Methods of cortical specialisation
Methods of studying cortical specialisation are divided into two groups: the invasive, and the non-invasive. The invasive methods are those, in which something is injected into the brain, to find out what the problem is. The non-invasive methods are more ethical, as there are no changes in the brain area, therefore no damage can be done to it.
One of the invasive methods of cortical specialisation is neurosurgery. It involves manipulating with the structures within the brain. There are two main ways of performing neurosurgery: ablation, which is a surgical procedure used to remove certain areas of the brain, and lesioning, which is cutting neural connections within the brain.
An advantage of using neurosurgery, is that it allows for a lot of control and detail in the location of faults within the brain. On the other hand, cutting neural connections, or removing certain parts of the brain, may damage other ones, which may lead to a more severe consequence.
Another invasive method is electrical and chemical stimulation. It is a very important technique, which involves electrical stimulation of certain parts of the brain.
There is also the Wada test, which is a chemical test used to establish which functions correspond to which hemisphere of the brain, which is done by injecting an anaesthetic into one hemisphere at a time in order to stop any language or memory functions in that hemisphere. A strength of this method, is that stimulating the brain is less harmful than surgery, therefore making it more ethical, however, the research conducted on animals, cannot be applied onto humans, which may cause unreliable results.
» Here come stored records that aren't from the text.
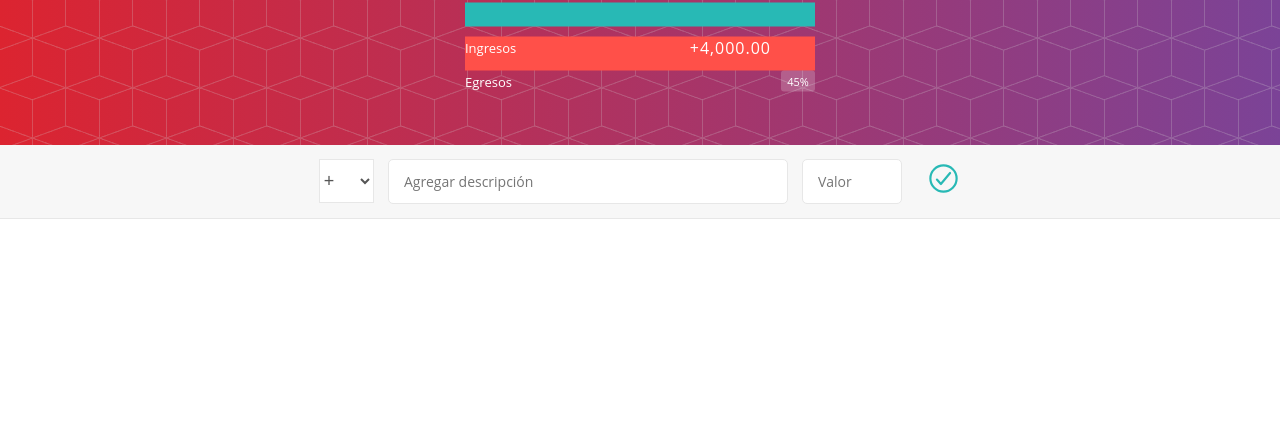
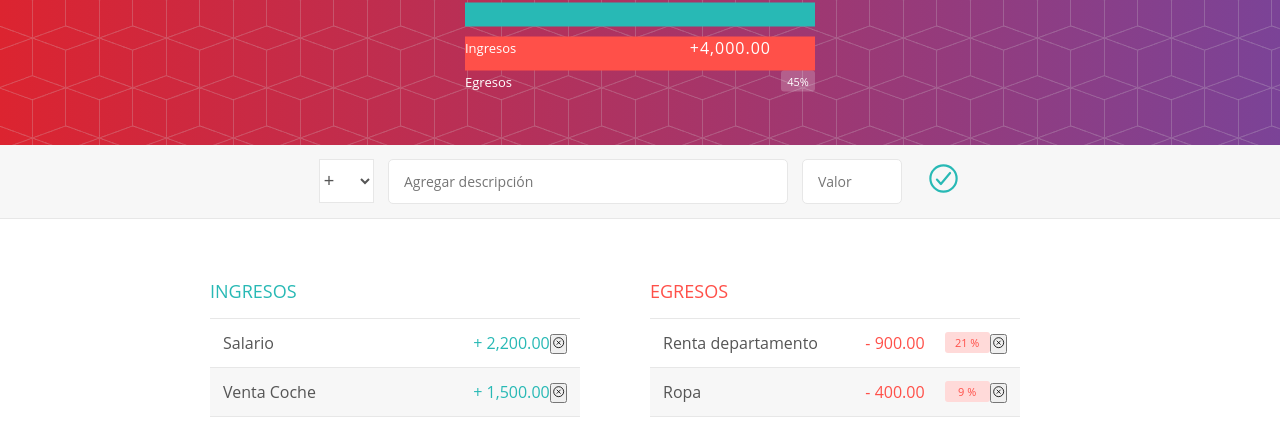
Before and after one commit to vichy130/Fund-JS-1, a plain HTML site: page index.html in a window 1280 px wide. Shown: the part 175-616 px from the top of the page. Drawn offline with nearby package versions, Linux system fonts and the light colour scheme.

Commit message:
avance 2

```diff
--- a/index.html
+++ b/index.html
@@ -47,10 +47,62 @@
         </div> <!-- end agregar-->
     </form> <!-- end form-->
 
+    <div class="contenedor limpiarEstilos">
+        <div class="ingreso">
+            <h2 class="ingreso_titulo">Ingresos</h2>
+            <div id="lista-ingresos">
+                <div class="elemento limpiarEstilos">
+                    <div class="elemento_descripcion">
+                        Salario
+                    </div>
+                    <div class="derecha limpiarEstilos">
+                        <div class="elemento_valor">+ 2,200.00</div>
+                        <div class="elemento_eliminar"><button class="elemento_eliminar_btn"><ion-icon
+                                    name="close-circle-outline"></ion-icon></button></div>
+                    </div>
+                </div> <!-- end elemento limpiarEstilos-->
+                <div class="elemento limpiarEstilos">
+                    <div class="elemento_descripcion">Venta Coche</div>
+                    <div class="derecha limpiarEstilos">
+                        <div class="elemento_valor">+ 1,500.00</div>
+                        <div class="elemento_eliminar"><button class="elemento_eliminar_btn"><ion-icon
+                                    name="close-circle-outline"></ion-icon></button></div>
+                    </div>
+                </div> <!-- end elemento limpiarEstilos-->
+            </div>
+        </div>
+        <div class="egreso">
+            <h2 class="egreso_titulo">Egresos</h2>
+            <div id="lista-egresos">
+                <div class="elemento limpiarEstilos">
+                    <div class="elemento_descripcion">Renta departamento</div>
+                    <div class="derecha limpiarEstilos">
+                        <div class="elemento_valor">- 900.00</div>
+                        <div class="elemento_porcentaje">21 %</div>
+                        <div class="elemento_eliminar"><button class="elemento_eliminar_btn"><ion-icon
+                                    name="close-circle-outline"></ion-icon></button></div>
+                    </div>
+                </div>
+                <div class="elemento limpiarEstilos">
+                    <div class="elemento_descripcion">Ropa</div>
+                    <div class="derecha limpiarEstilos">
+                        <div class="elemento_valor">- 400.00</div>
+                        <div class="elemento_porcentaje">9 %</div>
+                        <div class="elemento_eliminar"><button class="elemento_eliminar_btn"><ion-icon
+                                    name="close-circle-outline"></ion-icon></button></div>
+                    </div>
+                </div>
+            </div>
+        </div>
 
+    </div><!-- end contenedor -->
 
     <script type="module" src="https://unpkg.com/ionicons@5.4.0/dist/ionicons/ionicons.esm.js"></script>
     <!-- icono checkmark circle-->
+    <script src="js/app.js"></script>
+    <script src="js/Dato.js"></script>
+    <script src="js/Egreso.js"></script>
+    <script src="js/Ingreso.js"></script>
 </body>
 
 </html>
--- a/js/app.js
+++ b/js/app.js
@@ -0,0 +1,16 @@
+var cargarCabecero = ()=>{
+    var presupuesto= totalIngresos()-totalEgresos();
+    var porcentajeEgreso= totalEgresos()/totalIngresos();
+}
+var totalIngresos=()=>{
+    let totalIngreso=0;
+    let ingreso=[];
+    for(let elemento of ingreso){totalIngreso+=elemento};
+    return totalIngresos;
+}
+var totalEgresos=()=>{
+    let totalEgreso=0;
+    let egreso=[];
+    for(let elemento of egreso){totalEgreso+=elemento};
+    return totalEgreso;
+}
```
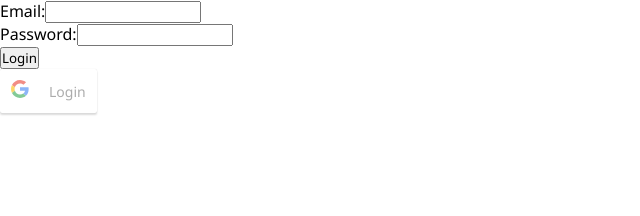
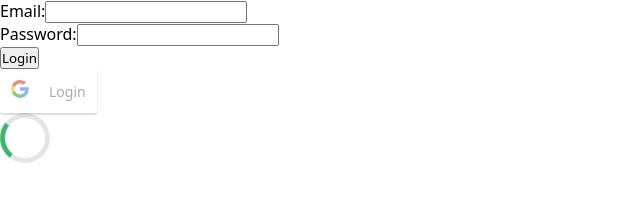
Before and after one commit to JairEscamilla/My-unsplash, a React app in the folder frontend/: page / in a window 1280 px wide. Shown: the top 216 px of the page, without its empty margins (0-640 px from the left). Built offline with nearby package versions, Linux system fonts and the light colour scheme.

Commit message:
Adding Spinner for loading

```diff
--- a/frontend/package.json
+++ b/frontend/package.json
@@ -23,6 +23,7 @@
     "@types/react-dom": "^17.0.5",
     "@types/react-router": "^5.1.14",
     "@types/react-router-dom": "^5.1.7",
+    "@types/styled-components": "^5.1.9",
     "awesome-typescript-loader": "^5.2.1",
     "dotenv": "^10.0.0",
     "html-webpack-plugin": "^5.3.1",
--- a/frontend/src/pages/Login/Login.tsx
+++ b/frontend/src/pages/Login/Login.tsx
@@ -4,6 +4,7 @@ import { useForm } from '../../hooks/useForm';
 import { LoginResponse } from '../../api/models/LoginResponse';
 import { RouteComponentProps } from 'react-router';
 import { GoogleLogin, GoogleLoginResponse, GoogleLoginResponseOffline } from 'react-google-login';
+import { Spinner } from '../../shared/Spinner/Spinner';
 
 export const Login = ({ history }: RouteComponentProps) => {
 
@@ -55,6 +56,7 @@ export const Login = ({ history }: RouteComponentProps) => {
         onSuccess={googleReponse}
         cookiePolicy={'single_host_origin'}
       />
+      <Spinner/>
     </div>
   )
 }
--- /dev/null
+++ b/frontend/src/shared/Spinner/Spinner.tsx
@@ -0,0 +1,20 @@
+import styled, { keyframes } from 'styled-components';
+
+const SpinnerAnimation = keyframes `
+  from {
+    transform: rotate(0deg);
+  }
+
+  to{
+    transform: rotate(360deg);
+  }
+`;
+
+export const Spinner = styled.div `
+  border: 5px solid rgba(0, 0, 0, 0.1);
+  width: 50px;
+  height: 50px;
+  border-radius: 50%;
+  border-left-color: #3DB46D;
+  animation: ${SpinnerAnimation} 1s linear infinite;
+`;
```
Also changed, not shown: 1 other file (tests, documents, lock files or other folders).
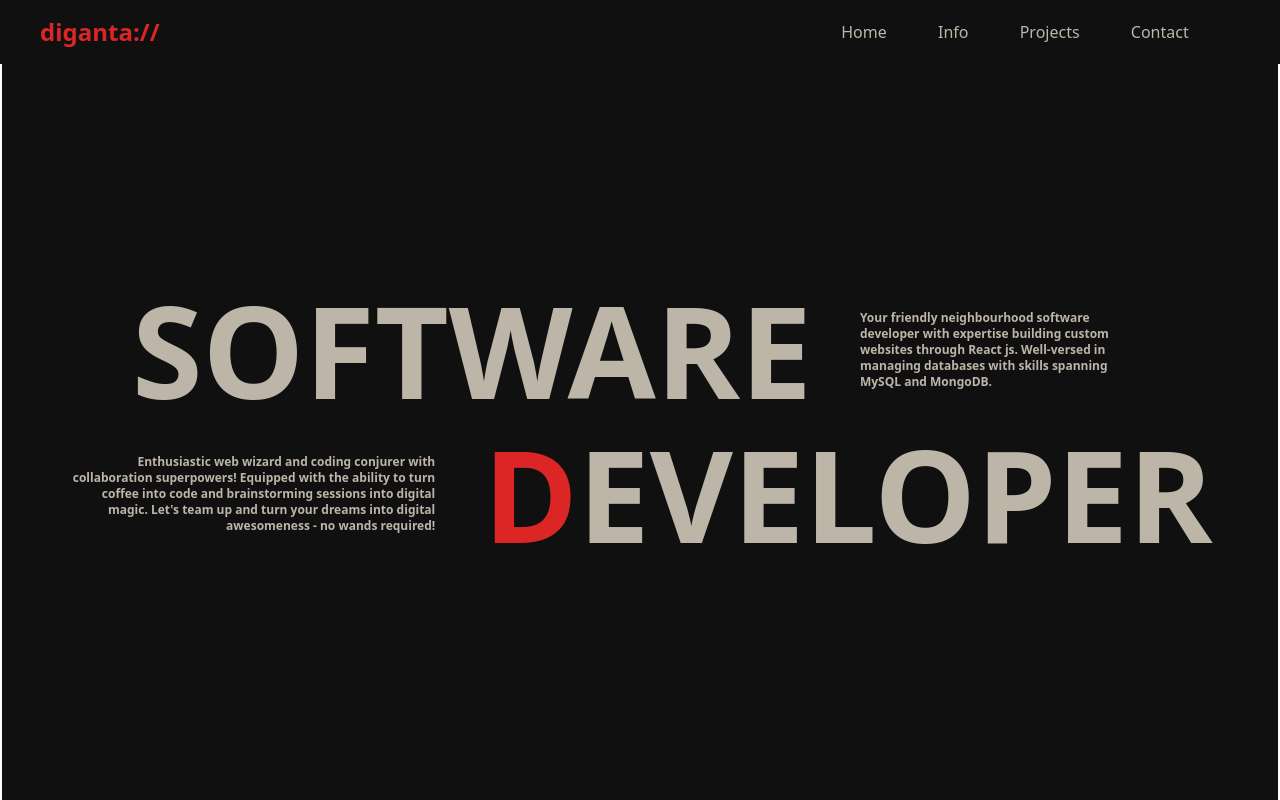
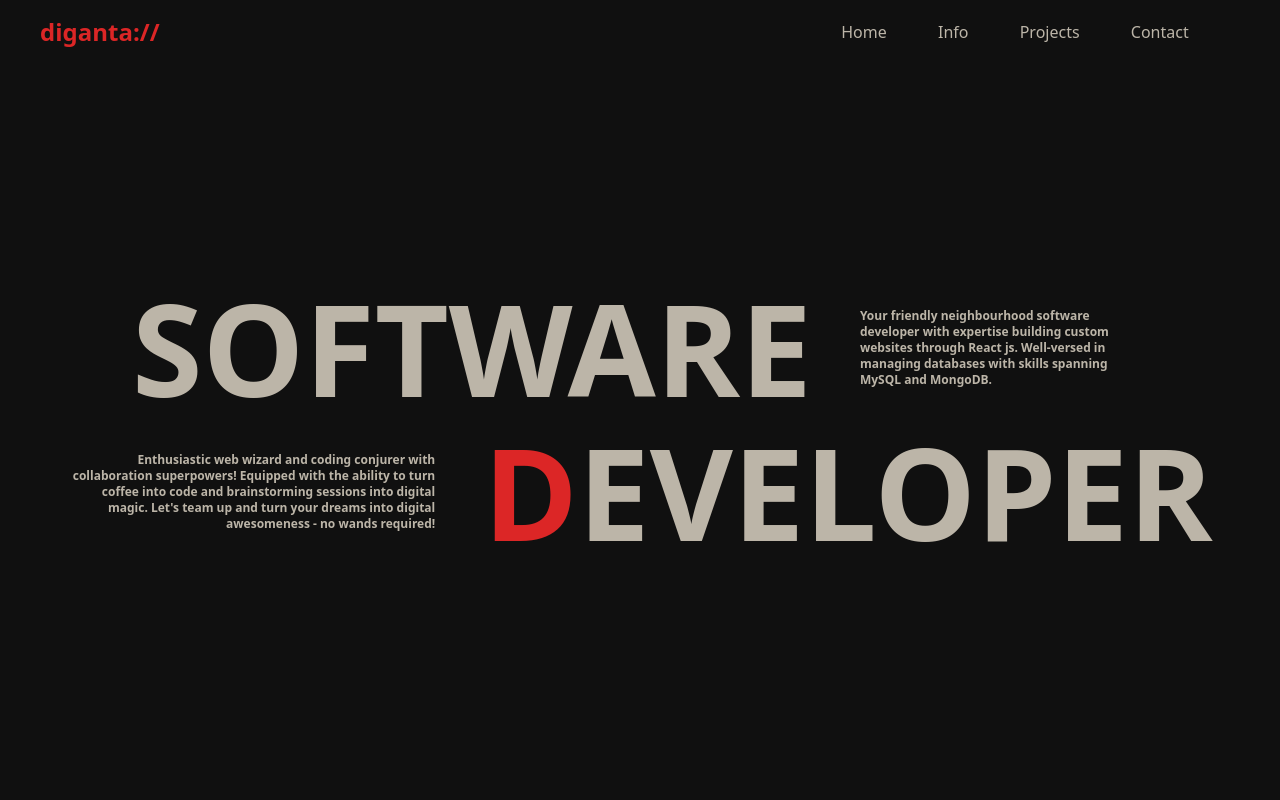
Before and after one commit to Riponz/personal-portfolio, a React (Vite) app: page / in a window 1280 px wide. Shown: the top 800 px of the page. Built offline with nearby package versions, Linux system fonts and the light colour scheme; a web font is replaced by a local one.

Commit message:
minor border filx

```diff
--- a/src/App.jsx
+++ b/src/App.jsx
@@ -13,7 +13,7 @@ function App() {
   return (
     <div className='w-full flex justify-center bg-[#101010] flex-col items-center'>
       <Navbar />
-        <div className="main overflow-hidden bg-[#101010] border-2 border-white w-full sm:w-[640px] md:w-[768px] lg:w-[1024px] xl:w-[1280px] min-[1440px]:w-[1440px]">
+        <div className="main overflow-hidden bg-[#101010] w-full sm:w-[640px] md:w-[768px] lg:w-[1024px] xl:w-[1280px] min-[1440px]:w-[1440px]">
 
       {/* <div className="message fixed z-50 md:font-medium bg-white text-black text-lg md:text-sm flex justify-center items-center font-bold w-full h-15 p-5">This website is still under development! Your wait is appreciated.</div> */}
       <HeroText/>
```
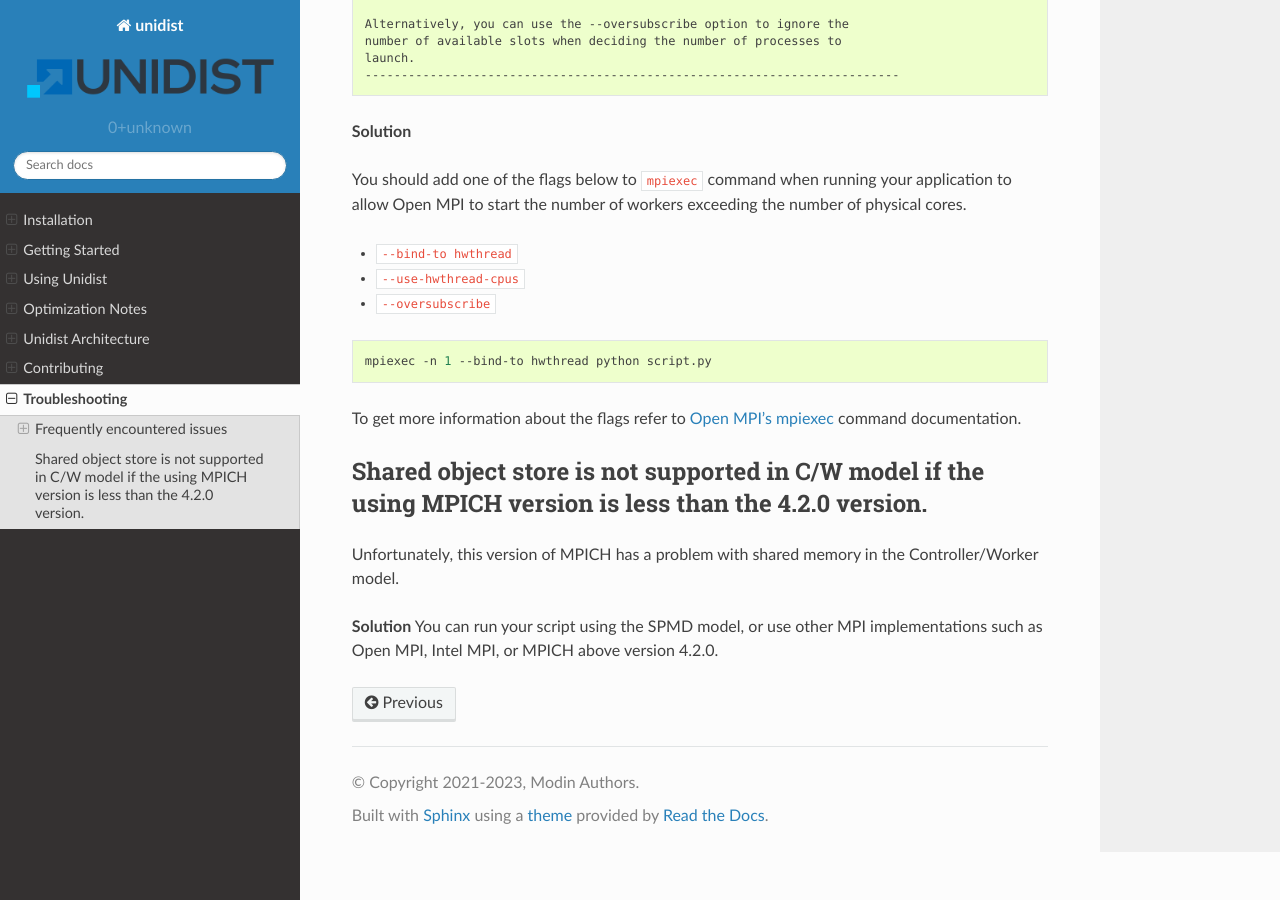
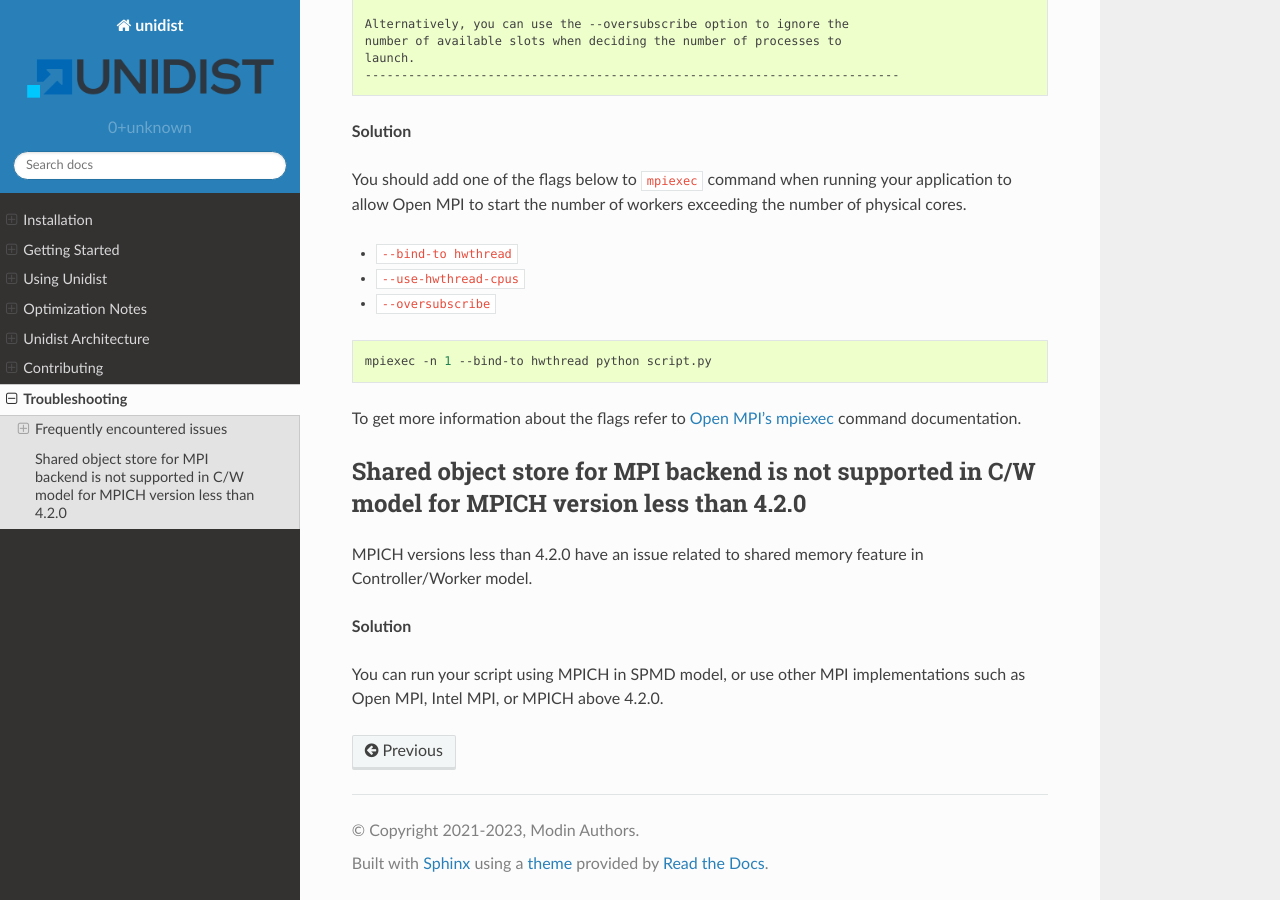
Before and after one commit to modin-project/unidist, a Sphinx documentation site: the page built from docs/troubleshooting.rst, in a window 1280 px wide and 900 px high, scrolled down 3427 px. Built offline with Sphinx 7.4.7 and the Read the Docs theme 2.0.0, drawn with Linux system fonts in a browser that asks for light colours.

Commit message:
Some fixes
Signed-off-by: Igoshev, Iaroslav <iaroslav.igoshev@intel.com>

```diff
--- a/docs/troubleshooting.rst
+++ b/docs/troubleshooting.rst
@@ -200,14 +200,15 @@ to start the number of workers exceeding the number of physical cores.
 
 To get more information about the flags refer to `Open MPI's mpiexec`_ command documentation.
 
+Shared object store for MPI backend is not supported in C/W model for MPICH version less than 4.2.0
+---------------------------------------------------------------------------------------------------
+
+MPICH versions less than 4.2.0 have an issue related to shared memory feature in Controller/Worker model.
+
+**Solution**
+
+You can run your script using MPICH in SPMD model, or use other MPI implementations
+such as Open MPI, Intel MPI, or MPICH above 4.2.0.
+
 .. _`Open MPI's mpiexec`: https://www.open-mpi.org/doc/v3.1/man1/mpiexec.1.php
 .. _`issue`: https://github.com/modin-project/unidist/issues
-
-
-Shared object store is not supported in C/W model if the using MPICH version is less than the 4.2.0 version.
-------------------------------------------------------------------------------------------------------------
-Unfortunately, this version of MPICH has a problem with shared memory in the Controller/Worker model.
-
-**Solution**
-You can run your script using the SPMD model, or use other MPI implementations
-such as Open MPI, Intel MPI, or MPICH above version 4.2.0.
```
Also changed, not shown: 2 other files.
Post-mortems, are another method. They are used to compare brains to look for faults. A patient, who has a rare affliction, is examined after his death. The part of the brain that is damaged is then associated with the affliction.
Before the introduction of scans and X-rays, this was one of the only ways to study cortical specialisation. It provides a great understanding on rare cases in individual patients, but getting a person’s brain for experimental purposes, can be very difficult.
One of the main non-invasive methods of studying cortical specialisation, is the electroencephalogram, or the EEG, which is a measurement of electrical activity via a recording from electrodes placed on the patient’s head. The signal is then shown on a computer screen which the doctors can analyse.
An advantage of this, is that the doctor is not interacting with the brain, therefore natural measurements are taken, which in turn increases the reliability, but electrodes may not be sensitive enough to pick up the slight actions which may be the cause for a fault.
Scans are also a very good way of studying the brain. There are 3 main types of scans: the CAT scan, the PET scan, and the MRI scan. Computerised axial tomography (CAT) is a scan, where a narrow X-ray beam is sent through a patient’s head to measure the amount of radiation absorbed.
This is done on hundreds of axes throughout the head. These are then fed onto a computer. They are useful for evaluating the amount of swelling due to tissue damage. Position emission tomography (PET) is a procedure where different levels of neural activity are assessed when the brain is active. A small amount of radioactive glucose is injected into the patient’s veins, which then is used by the brain like normal glucose, and scientists can measure the amount of radiation.
This scan may seem invasive, but no unusual substance is directly injected into the brain, therefore no harm is done. Magnetic resonance imaging, is a very sophisticated technique where scanners use magnetic fields and radio waves to produce a high quality image of a person’s brain. This is done by placing a patient in a tunnel surrounded by a magnet, and then, the body is exposed to a pulse, to which the tissues react, and the reaction is measured by the scientist.
This is done repeatedly to produce precise images. Scans provide high amounts of detailed knowledge of areas of the brain while they are active, therefore they give the most reliable results, but on the other hand, they do not record spontaneous behaviour, and also they can be very time consuming.